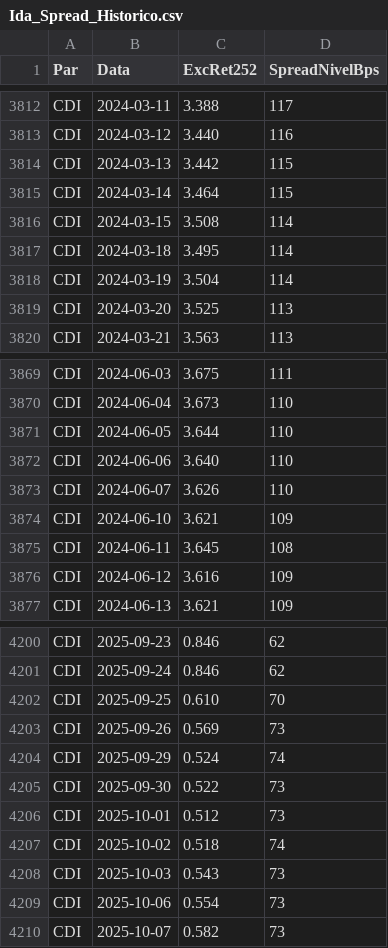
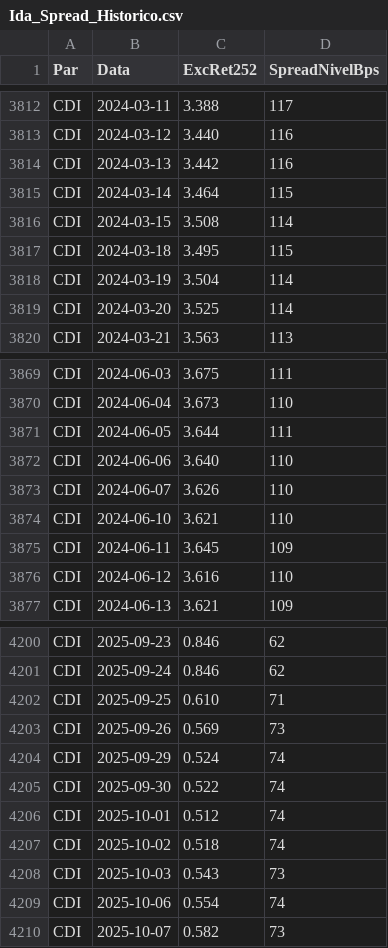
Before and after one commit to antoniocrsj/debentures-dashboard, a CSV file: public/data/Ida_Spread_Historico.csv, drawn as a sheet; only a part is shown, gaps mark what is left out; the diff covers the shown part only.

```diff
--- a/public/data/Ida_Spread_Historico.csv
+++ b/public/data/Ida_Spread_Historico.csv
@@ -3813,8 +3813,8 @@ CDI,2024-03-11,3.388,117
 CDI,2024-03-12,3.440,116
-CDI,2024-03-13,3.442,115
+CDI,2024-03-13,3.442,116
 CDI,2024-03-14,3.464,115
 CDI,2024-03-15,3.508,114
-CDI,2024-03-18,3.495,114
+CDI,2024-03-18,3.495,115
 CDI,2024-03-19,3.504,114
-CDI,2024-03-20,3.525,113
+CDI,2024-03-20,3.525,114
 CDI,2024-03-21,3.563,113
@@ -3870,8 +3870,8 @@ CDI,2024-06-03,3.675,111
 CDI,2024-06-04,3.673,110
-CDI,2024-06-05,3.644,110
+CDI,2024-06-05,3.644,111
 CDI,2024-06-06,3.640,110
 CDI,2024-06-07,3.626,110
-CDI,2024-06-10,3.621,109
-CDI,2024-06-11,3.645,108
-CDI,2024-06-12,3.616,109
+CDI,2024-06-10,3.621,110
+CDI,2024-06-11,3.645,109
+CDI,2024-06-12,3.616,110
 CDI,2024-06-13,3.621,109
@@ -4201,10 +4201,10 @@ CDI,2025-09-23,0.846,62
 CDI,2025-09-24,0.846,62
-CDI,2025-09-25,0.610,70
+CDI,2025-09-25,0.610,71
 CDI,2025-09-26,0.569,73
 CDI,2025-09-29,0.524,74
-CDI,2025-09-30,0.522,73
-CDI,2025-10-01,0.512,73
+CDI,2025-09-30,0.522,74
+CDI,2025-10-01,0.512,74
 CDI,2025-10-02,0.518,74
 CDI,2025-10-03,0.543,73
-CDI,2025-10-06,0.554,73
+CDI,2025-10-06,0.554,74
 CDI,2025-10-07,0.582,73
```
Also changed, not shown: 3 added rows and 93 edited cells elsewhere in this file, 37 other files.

---*---

◆ Exercise objective
In your copy, please omit the pictures and print every line of the records exactly.

◆ Solution for this task
Before and after one commit to antoniocrsj/debentures-dashboard, a CSV file: public/data/Ida_Spread_Historico.csv, drawn as a sheet; only a part is shown, gaps mark what is left out; the diff covers the shown part only.

```diff
--- a/public/data/Ida_Spread_Historico.csv
+++ b/public/data/Ida_Spread_Historico.csv
@@ -3813,8 +3813,8 @@ CDI,2024-03-11,3.388,117
 CDI,2024-03-12,3.440,116
-CDI,2024-03-13,3.442,115
+CDI,2024-03-13,3.442,116
 CDI,2024-03-14,3.464,115
 CDI,2024-03-15,3.508,114
-CDI,2024-03-18,3.495,114
+CDI,2024-03-18,3.495,115
 CDI,2024-03-19,3.504,114
-CDI,2024-03-20,3.525,113
+CDI,2024-03-20,3.525,114
 CDI,2024-03-21,3.563,113
@@ -3870,8 +3870,8 @@ CDI,2024-06-03,3.675,111
 CDI,2024-06-04,3.673,110
-CDI,2024-06-05,3.644,110
+CDI,2024-06-05,3.644,111
 CDI,2024-06-06,3.640,110
 CDI,2024-06-07,3.626,110
-CDI,2024-06-10,3.621,109
-CDI,2024-06-11,3.645,108
-CDI,2024-06-12,3.616,109
+CDI,2024-06-10,3.621,110
+CDI,2024-06-11,3.645,109
+CDI,2024-06-12,3.616,110
 CDI,2024-06-13,3.621,109
@@ -4201,10 +4201,10 @@ CDI,2025-09-23,0.846,62
 CDI,2025-09-24,0.846,62
-CDI,2025-09-25,0.610,70
+CDI,2025-09-25,0.610,71
 CDI,2025-09-26,0.569,73
 CDI,2025-09-29,0.524,74
-CDI,2025-09-30,0.522,73
-CDI,2025-10-01,0.512,73
+CDI,2025-09-30,0.522,74
+CDI,2025-10-01,0.512,74
 CDI,2025-10-02,0.518,74
 CDI,2025-10-03,0.543,73
-CDI,2025-10-06,0.554,73
+CDI,2025-10-06,0.554,74
 CDI,2025-10-07,0.582,73
```
Also changed, not shown: 3 added rows and 93 edited cells elsewhere in this file, 37 other files.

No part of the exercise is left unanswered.